Since this is a down sized version of the original plan, I picked out a wooden plaque and started cutting the cast asteroid base pieces to size. A HGUC Jegan kit that I picked up earlier this year specifically for the purpose of the base was dusted off and snapped together. Keeping with the original idea, the Jegan will be a recently downed suit crashed onto the surface of Axis right outside one of the base gate doors. With the resin base pieces cut and the Jegan snapped, the beginnings of the base layout is formed.
I didn’t like the idea of the flat single dimension surface, so I built up some structural pieces in balsa wood to angle up the main resin base pieces. The idea now is to create an angled view that will have a corresponding angled view on the base doors. The Saz will then be sticking out of the base with the support of an acrylic rod and with everything angled, the base will be more dynamic and have some sense of movement.
Returning to the Jegan, keeping with the size limits on the base, the extra bits on the Jegan are marked off then cut. The shield and various other areas were also marked off for damage areas. Armed with the hobby knife and cutters, the Jegan was butchered all the while placed on the base to keep testing out the position and boundaries. I want the Jegan to be a compliment to the Saz and be more of a part of the over all landscape of the base as opposed to being a large focus point.
Plastic sheets were cut to create the base gate and entrance to the base that will correspond to where the resin base piece end on the wood plaque. The door is opened and sliding down and the scene would depict the Saz as having just emerged from the base to join the on going battle.
With the major components on the base figured out and positioned, a hole was drilled into the resin base and into the wood plaque for the acrylic rod that will support the Saz. The Saz in brought into the picture for a quick mockup and to check the balance of everything. Granted the gate is a bit small, but with the downsized idea, it will just have to do.
Electronic components are now introduce. I’m adding launch/landing lights to the base, some spotlights that will be targeted on the Saz as it’s making it’s dramatic entrance to the scene, and also some lighting effects to the recently downed Jegan that is in the process of powering down. Some flashing circuits are assembled and the lights are tested out. Back to the base, I poured and pulled several resin copies of the soup can metal thrusters to use as light housings. Holes are drilled into the surface of the resin base and the housings are inserted.
Since I plan to light up the Jegan’s backpack thrusters, the Jegan’s chest was cut up and a simple 4 pronged socket is glued into place. A corresponding spot on the base is cut for the male end of the socket. This will save trouble of trying to wire from the Jegan through the base and to the circuitry. The landing/launching lights are tested as well as a row of the spot lights.

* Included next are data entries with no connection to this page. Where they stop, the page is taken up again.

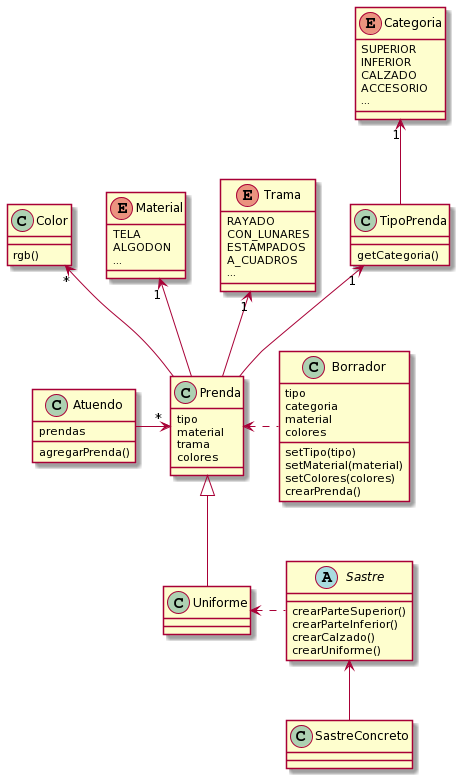
This is QMP2/diagrama.png from igonzalezmartin/QMP1, a PlantUML export, as it was before one commit.
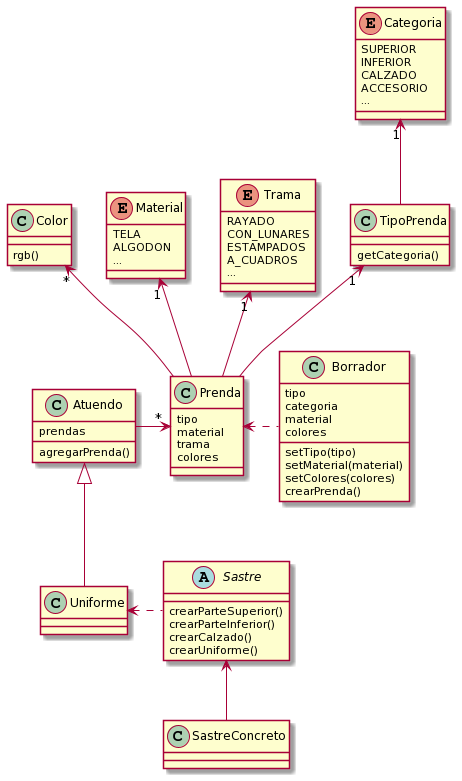
Above is the later version.

Commit message:
update diagrama, pseudocodigo

Diff of the diagram source:
```diff
@@ -82,7 +82,7 @@
 Prenda -up-> "*" Color
 TipoPrenda -up-> "1" Categoria
 
-Uniforme -up-|> Prenda
+Uniforme -up-|> Atuendo
 Sastre .left.> Uniforme
 SastreConcreto -up-> Sastre
 @enduml
```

With everything working, the components were taken apart for the cleaning sessions and to prep the parts for painting.